3.3 Focus on accessibility

As you optimise your site, don’t forget to make accessibility a priority of your efforts. Accessibility is important on the web just as it is in physical spaces. Legislation is even starting to enforce accessibility measures in much the same way, with a famous Domino’s Pizza lawsuit setting a precedent for treating websites as public spaces.

When a United States federal court found that Domino’s Pizza violated the Americans with Disabilities Act for having an inaccessible website, they ordered Web Content Accessibility Guidelines (WCAG) compliance. The WCAG represents an international set of standards for making a website accessible. It consists of four key principles. These are:

  • Perceivability
  • Operability
  • Understandability 
  • Robustness

By implementing these standards in your web design, you can better optimise your site for equitable sustainability. This will have important economic consequences as well. Since over 20% of the EU market requires accessibility accommodations, mobile accessibility in a sustainable design significantly broadens your user base and revenue potential.

Fortunately, you can use free web accessibility evaluation tools like this one offered by WAVE.

3.4 Hire a web design expert

Sustainable web design is so essential to virtually every aspect of website success, that anyone serious about web sustainability will want to consider hiring professional help when building the design. 

A good UX, for instance, naturally consumes less energy. This is because it will be optimised well and will function with fewer clicks on the part of the user, allowing them to navigate the site easily. But it takes a knowledgeable web designer to pull off a concise and navigable platform. 

That’s why you need a web designer with skills that include:

  • Graphic design
  • Photo editing
  • Front-end development languages 
  • Use of content management systems 
  • Conversion Rate Optimisation (CRO) techniques

Whether you decide to take out a job listing or build these skills for yourself, having an expert on hand to help you streamline the sustainability of your design will improve your chances of success. From there, you’ll be able to maintain a site that is more accessible and beneficial to the environment, the economy, and all kinds of users. 

3.5 Explore green web hosting options

But to truly minimise your carbon output, you’ll also want to explore green web hosting options. Green web hosting services are companies that make exclusive use of renewable energy in powering their servers and networks that send your website to the internet. Alternatively, these companies will purchase renewable energy credits to offset other energy use.

Since this part of the web design process is the most energy-intensive, using a green hosting partner will make the most difference in your environmental impact. There are all kinds of options out there, with different companies offering various rates and features. You’ll want a green hosting service that has been proven to make a difference through sustainable policy and is within your budget. 

Remember, sustainability is always about the environment, economy, and people, together so find solutions that work for all three. 
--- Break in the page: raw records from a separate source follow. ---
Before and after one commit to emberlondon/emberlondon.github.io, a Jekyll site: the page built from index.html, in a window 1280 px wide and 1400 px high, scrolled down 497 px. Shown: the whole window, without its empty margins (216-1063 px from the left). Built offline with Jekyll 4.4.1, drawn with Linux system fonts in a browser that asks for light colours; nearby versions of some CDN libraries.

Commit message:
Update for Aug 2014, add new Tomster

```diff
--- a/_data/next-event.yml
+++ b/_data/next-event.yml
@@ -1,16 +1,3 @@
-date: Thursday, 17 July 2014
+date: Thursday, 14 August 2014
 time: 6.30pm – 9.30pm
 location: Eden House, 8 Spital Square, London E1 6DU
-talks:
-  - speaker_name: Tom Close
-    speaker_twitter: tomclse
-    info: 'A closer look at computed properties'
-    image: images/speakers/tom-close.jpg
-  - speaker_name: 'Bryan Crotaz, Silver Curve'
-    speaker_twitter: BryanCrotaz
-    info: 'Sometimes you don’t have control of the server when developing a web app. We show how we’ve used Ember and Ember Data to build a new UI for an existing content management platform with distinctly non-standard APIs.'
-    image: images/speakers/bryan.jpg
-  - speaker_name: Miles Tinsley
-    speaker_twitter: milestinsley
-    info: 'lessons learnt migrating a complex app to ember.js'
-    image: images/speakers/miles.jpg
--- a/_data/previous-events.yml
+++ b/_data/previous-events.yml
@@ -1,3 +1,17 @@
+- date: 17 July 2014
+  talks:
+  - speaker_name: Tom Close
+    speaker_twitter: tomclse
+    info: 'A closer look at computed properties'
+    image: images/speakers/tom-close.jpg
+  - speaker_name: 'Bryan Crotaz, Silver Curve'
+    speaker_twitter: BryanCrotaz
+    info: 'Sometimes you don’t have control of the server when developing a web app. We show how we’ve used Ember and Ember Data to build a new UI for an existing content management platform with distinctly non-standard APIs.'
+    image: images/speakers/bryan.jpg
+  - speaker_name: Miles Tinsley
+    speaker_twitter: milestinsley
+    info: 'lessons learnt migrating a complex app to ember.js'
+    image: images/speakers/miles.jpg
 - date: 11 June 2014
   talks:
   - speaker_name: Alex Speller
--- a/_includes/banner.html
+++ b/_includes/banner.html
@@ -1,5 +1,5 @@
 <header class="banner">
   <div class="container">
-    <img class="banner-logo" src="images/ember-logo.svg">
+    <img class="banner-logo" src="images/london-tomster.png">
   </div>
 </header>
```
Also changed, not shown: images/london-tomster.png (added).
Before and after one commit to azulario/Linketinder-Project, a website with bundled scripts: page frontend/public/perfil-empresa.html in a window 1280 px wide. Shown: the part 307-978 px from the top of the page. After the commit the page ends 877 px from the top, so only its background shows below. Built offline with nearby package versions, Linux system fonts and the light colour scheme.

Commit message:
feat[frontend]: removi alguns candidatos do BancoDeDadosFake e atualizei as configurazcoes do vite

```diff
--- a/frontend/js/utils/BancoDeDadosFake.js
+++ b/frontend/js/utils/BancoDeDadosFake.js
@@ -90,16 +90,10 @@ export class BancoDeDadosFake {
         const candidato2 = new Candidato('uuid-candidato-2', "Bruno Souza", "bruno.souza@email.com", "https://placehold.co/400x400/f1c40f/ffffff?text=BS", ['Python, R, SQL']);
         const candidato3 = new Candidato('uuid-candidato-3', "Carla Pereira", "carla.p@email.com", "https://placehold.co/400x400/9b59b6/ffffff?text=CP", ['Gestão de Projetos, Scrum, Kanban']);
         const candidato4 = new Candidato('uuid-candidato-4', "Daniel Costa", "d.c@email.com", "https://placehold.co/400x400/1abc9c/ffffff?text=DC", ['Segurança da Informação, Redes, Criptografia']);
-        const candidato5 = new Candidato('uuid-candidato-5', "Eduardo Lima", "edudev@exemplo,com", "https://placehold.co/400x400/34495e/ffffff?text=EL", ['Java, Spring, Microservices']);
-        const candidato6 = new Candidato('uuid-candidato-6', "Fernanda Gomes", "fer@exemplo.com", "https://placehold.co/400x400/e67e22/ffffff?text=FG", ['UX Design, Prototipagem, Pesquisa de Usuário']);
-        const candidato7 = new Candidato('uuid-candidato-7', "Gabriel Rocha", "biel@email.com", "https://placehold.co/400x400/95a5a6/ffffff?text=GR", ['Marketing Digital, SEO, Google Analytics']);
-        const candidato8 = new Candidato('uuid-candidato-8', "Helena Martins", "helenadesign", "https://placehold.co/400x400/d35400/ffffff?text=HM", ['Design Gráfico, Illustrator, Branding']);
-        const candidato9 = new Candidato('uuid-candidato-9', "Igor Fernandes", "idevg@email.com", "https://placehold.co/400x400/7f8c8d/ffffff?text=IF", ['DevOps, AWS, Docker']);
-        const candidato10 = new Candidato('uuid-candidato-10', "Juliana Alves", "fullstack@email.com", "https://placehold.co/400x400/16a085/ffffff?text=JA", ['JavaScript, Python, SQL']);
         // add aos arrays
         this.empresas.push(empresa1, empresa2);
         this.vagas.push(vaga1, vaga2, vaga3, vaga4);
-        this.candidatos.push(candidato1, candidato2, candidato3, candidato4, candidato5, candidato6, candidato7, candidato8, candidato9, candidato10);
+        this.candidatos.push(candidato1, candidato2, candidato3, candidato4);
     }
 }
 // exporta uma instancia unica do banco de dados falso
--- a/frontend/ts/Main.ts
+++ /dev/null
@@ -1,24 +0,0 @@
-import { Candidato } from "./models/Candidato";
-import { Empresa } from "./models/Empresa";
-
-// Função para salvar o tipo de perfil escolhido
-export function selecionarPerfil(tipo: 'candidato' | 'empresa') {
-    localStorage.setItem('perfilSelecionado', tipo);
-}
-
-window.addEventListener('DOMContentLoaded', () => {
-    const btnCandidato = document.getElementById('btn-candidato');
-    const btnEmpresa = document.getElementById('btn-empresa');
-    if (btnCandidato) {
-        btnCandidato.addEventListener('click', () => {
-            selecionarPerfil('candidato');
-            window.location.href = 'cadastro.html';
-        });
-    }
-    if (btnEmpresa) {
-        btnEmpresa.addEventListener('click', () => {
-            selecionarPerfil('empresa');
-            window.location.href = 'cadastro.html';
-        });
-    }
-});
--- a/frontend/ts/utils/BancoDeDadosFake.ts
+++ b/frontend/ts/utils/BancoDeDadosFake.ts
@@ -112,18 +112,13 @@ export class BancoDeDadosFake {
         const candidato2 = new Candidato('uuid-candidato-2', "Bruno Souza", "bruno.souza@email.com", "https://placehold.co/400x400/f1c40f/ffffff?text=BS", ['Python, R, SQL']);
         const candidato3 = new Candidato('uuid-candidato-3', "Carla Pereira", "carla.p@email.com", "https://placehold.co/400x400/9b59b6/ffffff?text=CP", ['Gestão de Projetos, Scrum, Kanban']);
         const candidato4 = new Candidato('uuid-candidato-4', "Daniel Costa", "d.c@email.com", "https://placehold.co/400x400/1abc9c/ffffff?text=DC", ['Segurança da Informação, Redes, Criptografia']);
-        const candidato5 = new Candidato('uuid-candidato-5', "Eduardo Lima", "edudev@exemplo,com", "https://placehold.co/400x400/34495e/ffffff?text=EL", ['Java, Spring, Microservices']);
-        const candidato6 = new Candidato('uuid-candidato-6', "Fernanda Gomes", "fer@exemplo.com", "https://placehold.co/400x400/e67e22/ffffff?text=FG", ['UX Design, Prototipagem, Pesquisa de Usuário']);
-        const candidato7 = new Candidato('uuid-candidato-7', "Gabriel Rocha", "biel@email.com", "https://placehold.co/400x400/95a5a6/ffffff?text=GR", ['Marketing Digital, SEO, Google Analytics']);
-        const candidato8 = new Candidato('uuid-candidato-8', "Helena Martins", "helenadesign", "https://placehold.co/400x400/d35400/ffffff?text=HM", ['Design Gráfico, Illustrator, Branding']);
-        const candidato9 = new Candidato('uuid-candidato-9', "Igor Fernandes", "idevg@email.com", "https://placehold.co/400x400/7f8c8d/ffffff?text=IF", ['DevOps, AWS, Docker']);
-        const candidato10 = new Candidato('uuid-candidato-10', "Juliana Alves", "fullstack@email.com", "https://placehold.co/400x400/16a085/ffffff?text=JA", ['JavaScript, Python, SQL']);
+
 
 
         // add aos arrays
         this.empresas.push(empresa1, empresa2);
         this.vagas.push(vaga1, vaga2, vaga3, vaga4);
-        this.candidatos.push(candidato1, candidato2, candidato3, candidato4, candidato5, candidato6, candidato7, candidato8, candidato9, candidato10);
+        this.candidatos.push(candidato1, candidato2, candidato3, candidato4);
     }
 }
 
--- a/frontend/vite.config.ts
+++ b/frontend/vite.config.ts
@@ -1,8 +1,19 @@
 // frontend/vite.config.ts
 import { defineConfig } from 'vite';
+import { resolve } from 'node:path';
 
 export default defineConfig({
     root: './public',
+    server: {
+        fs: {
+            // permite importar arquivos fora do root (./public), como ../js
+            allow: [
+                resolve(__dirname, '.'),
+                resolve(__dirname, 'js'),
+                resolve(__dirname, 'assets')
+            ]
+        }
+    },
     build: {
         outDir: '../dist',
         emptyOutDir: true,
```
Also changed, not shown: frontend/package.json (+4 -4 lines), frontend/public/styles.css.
With these strategies, you too can implement sustainable web design and create a future of greater opportunities. From the difference you’ll make in carbon emissions to the ranks of users who will be able to engage with what you have to offer, sustainability simply makes for a better world. By building this world first on the web, we can help transition all kinds of industries to a sustainable future. 

4. Building a sustainable future through the web

The threat of climate change is real. Meanwhile, inequitable outcomes trouble both the digital and physical economies. To make a real difference, we all have to come together to implement greater efficiency. For web designers, this means following standards when putting together a fast and clean site.

Understand the massive importance of sustainability efforts, then follow these strategies for implementing a sustainable design across your websites. A better, more accessible future awaits.